  • Assisted Living (t’shushim): for individuals who need partial assistance for everyday tasks like showering, dressing, or eating. An assisted living facility offers on-site services  and activities. Assisted living facilities are regulated by social services (revacha) and generally funded by the individual, though in some cases partial funding from the revacha is available.
  • Nursing Care (siyudi): for individuals who need full assistance for everyday tasks like showering, dressing, or eating. Nursing homes are highly regulated through the Ministry of Health, which also provides a subsidy known as a “code” to eligible individuals.
  • Dementia/Alzheimer’s Care (t’shushay nefesh). for individuals with memory, judgment, and/or orientation deficits, who require daily assistance and constant supervision. The emphasis in these facilities is on the cognitive state of the person, so he or she may be completely independent functionally without any special physical problems. These institutions are also highly regulated through, and potentially subsidized by, the Ministry of Health.

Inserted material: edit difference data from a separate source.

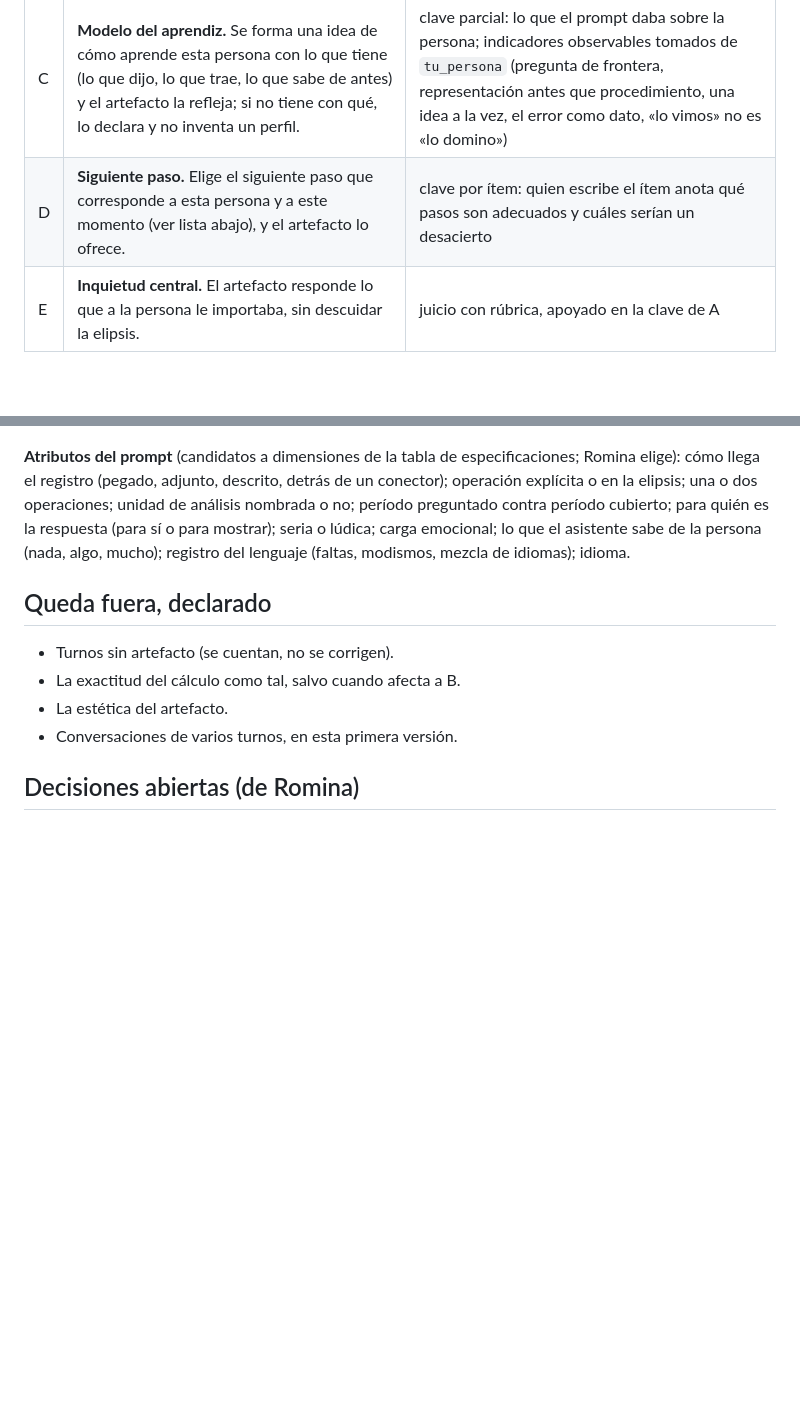
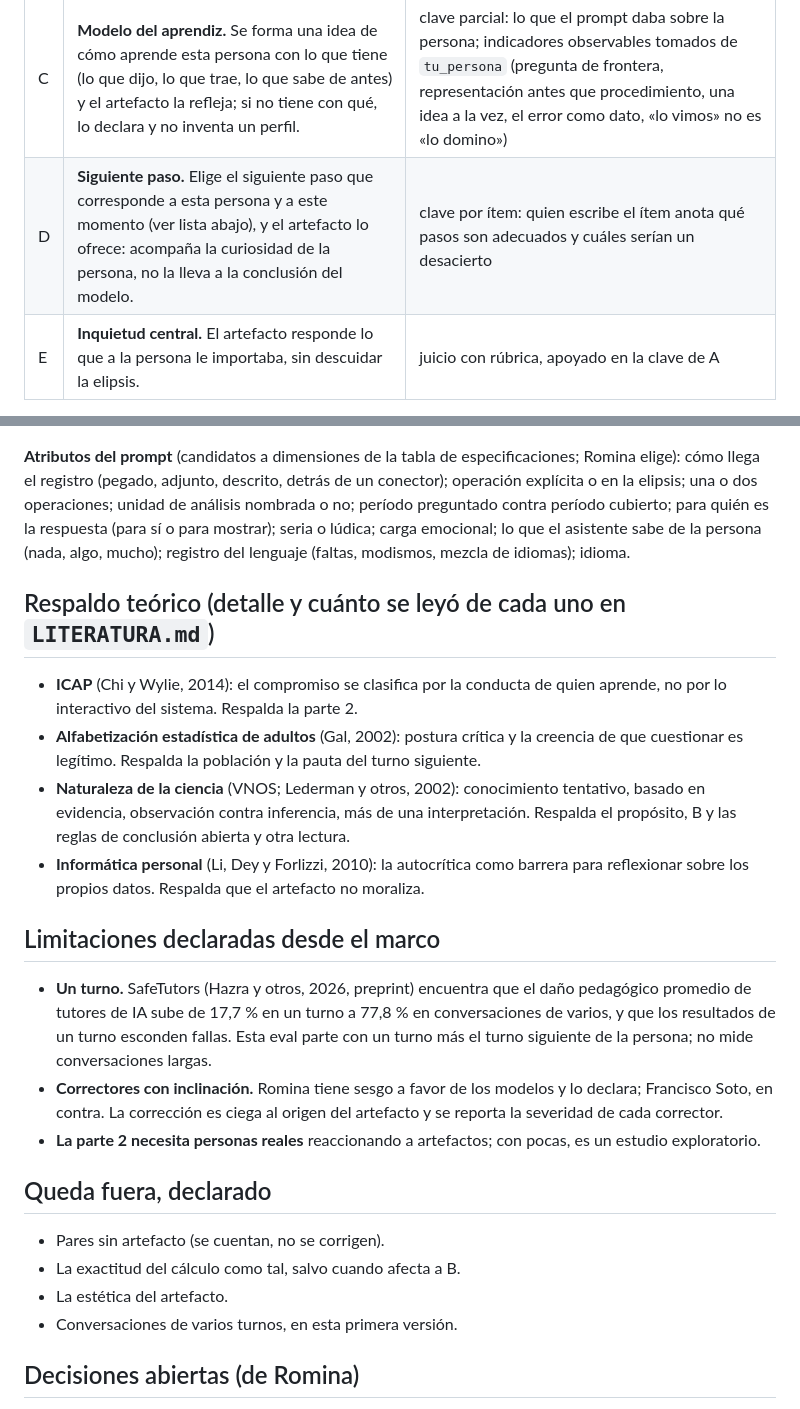
Before and after one commit to rominapitronello/motor-de-experiencias-de-datos, a Markdown page: evals/ajuste-del-turno/MARCO.md, 2 parts joined by grey strips. GitHub-like rendering; blank space fills up the shorter version.

```diff
--- a/evals/ajuste-del-turno/MARCO.md
+++ b/evals/ajuste-del-turno/MARCO.md
@@ -34,7 +46,7 @@ Y sobre qué necesita certificar: «Yo necesito saber qye cada artefactk que se
 | A | **Operación.** Responde la operación con datos que el prompt pide, dicha o en la elipsis. | clave por ítem: la operación y lo elidido los anota quien escribe el ítem |
 | B | **Fidelidad a la fuente.** Usa los datos de la persona tal como son: lo disponible como disponible y lo ausente como ausente; no lo rellena ni lo trata como cero; separa lo que viene de la fuente de lo que es lectura del asistente. | clave por ítem: el estado del registro (presente, incompleto, contradictorio, ausente) fija la conducta correcta |
 | C | **Modelo del aprendiz.** Se forma una idea de cómo aprende esta persona con lo que tiene (lo que dijo, lo que trae, lo que sabe de antes) y el artefacto la refleja; si no tiene con qué, lo declara y no inventa un perfil. | clave parcial: lo que el prompt daba sobre la persona; indicadores observables tomados de `tu_persona` (pregunta de frontera, representación antes que procedimiento, una idea a la vez, el error como dato, «lo vimos» no es «lo domino») |
-| D | **Siguiente paso.** Elige el siguiente paso que corresponde a esta persona y a este momento (ver lista abajo), y el artefacto lo ofrece. | clave por ítem: quien escribe el ítem anota qué pasos son adecuados y cuáles serían un desacierto |
+| D | **Siguiente paso.** Elige el siguiente paso que corresponde a esta persona y a este momento (ver lista abajo), y el artefacto lo ofrece: acompaña la curiosidad de la persona, no la lleva a la conclusión del modelo. | clave por ítem: quien escribe el ítem anota qué pasos son adecuados y cuáles serían un desacierto |
 | E | **Inquietud central.** El artefacto responde lo que a la persona le importaba, sin descuidar la elipsis. | juicio con rúbrica, apoyado en la clave de A |
 
 Nota sobre el nombre de C: Romina y sus modelos lo llaman «estilo de aprendizaje». No es la teoría de estilos sensoriales; es un modelo del aprendiz (diagnóstico, representación primero, dominio por niveles, origen del error), documentado en su repositorio privado de estudio y trasladado al conector como `tu_persona` el 2-nov-2026. En el marco se usa «modelo del aprendiz» para que no se lea lo otro (acordado con Romina, 13-nov).
@@ -67,9 +79,22 @@ Una pregunta de una persona sin formación en datos, con sus palabras, sobre: di
 
 **Atributos del prompt** (candidatos a dimensiones de la tabla de especificaciones; Romina elige): cómo llega el registro (pegado, adjunto, descrito, detrás de un conector); operación explícita o en la elipsis; una o dos operaciones; unidad de análisis nombrada o no; período preguntado contra período cubierto; para quién es la respuesta (para sí o para mostrar); seria o lúdica; carga emocional; lo que el asistente sabe de la persona (nada, algo, mucho); registro del lenguaje (faltas, modismos, mezcla de idiomas); idioma.
 
+## Respaldo teórico (detalle y cuánto se leyó de cada uno en `LITERATURA.md`)
+
+- **ICAP** (Chi y Wylie, 2014): el compromiso se clasifica por la conducta de quien aprende, no por lo interactivo del sistema. Respalda la parte 2.
+- **Alfabetización estadística de adultos** (Gal, 2002): postura crítica y la creencia de que cuestionar es legítimo. Respalda la población y la pauta del turno siguiente.
+- **Naturaleza de la ciencia** (VNOS; Lederman y otros, 2002): conocimiento tentativo, basado en evidencia, observación contra inferencia, más de una interpretación. Respalda el propósito, B y las reglas de conclusión abierta y otra lectura.
+- **Informática personal** (Li, Dey y Forlizzi, 2010): la autocrítica como barrera para reflexionar sobre los propios datos. Respalda que el artefacto no moraliza.
+
+## Limitaciones declaradas desde el marco
+
+- **Un turno.** SafeTutors (Hazra y otros, 2026, preprint) encuentra que el daño pedagógico promedio de tutores de IA sube de 17,7 % en un turno a 77,8 % en conversaciones de varios, y que los resultados de un turno esconden fallas. Esta eval parte con un turno más el turno siguiente de la persona; no mide conversaciones largas.
+- **Correctores con inclinación.** Romina tiene sesgo a favor de los modelos y lo declara; Francisco Soto, en contra. La corrección es ciega al origen del artefacto y se reporta la severidad de cada corrector.
+- **La parte 2 necesita personas reales** reaccionando a artefactos; con pocas, es un estudio exploratorio.
+
 ## Queda fuera, declarado
 
-- Turnos sin artefacto (se cuentan, no se corrigen).
+- Pares sin artefacto (se cuentan, no se corrigen).
 - La exactitud del cálculo como tal, salvo cuando afecta a B.
 - La estética del artefacto.
 - Conversaciones de varios turnos, en esta primera versión.
```
Also changed, not shown: other parts of evals/ajuste-del-turno/MARCO.md (+13 -1 lines).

  • Complex Nursing Care (siyudi murkav): for individuals who require both functional assistance and special medical attention in addition to assistance with daily tasks. Eligibility to be placed in a complex nursing care facility is determined by medical staff and a supervising nurse on behalf of the kupat cholim 
  • Rehabilitation (Shikum): for individuals with impaired functional ability caused by a medical condition or event who can potentially benefit from rehabilitation services. Admission is by referral from hospital medical staff to a dedicated rehabilitation facility or hospital rehab ward through the kupat cholim, and financed by the kupah.

These are not easy decisions. It is imperative that you have an open and honest discussion as a family for any option under consideration. Do your due diligence: read reviews and consult with a knowledgeable lawyer before signing a contract. Join our Facebook Group Sandwich Generation Israel where you can connect with people who have personal experience with many of the facilities in Israel. Consider working with a professional Care Manager to guide you through the different choices, explain government and private funding options and help your family come to a decision.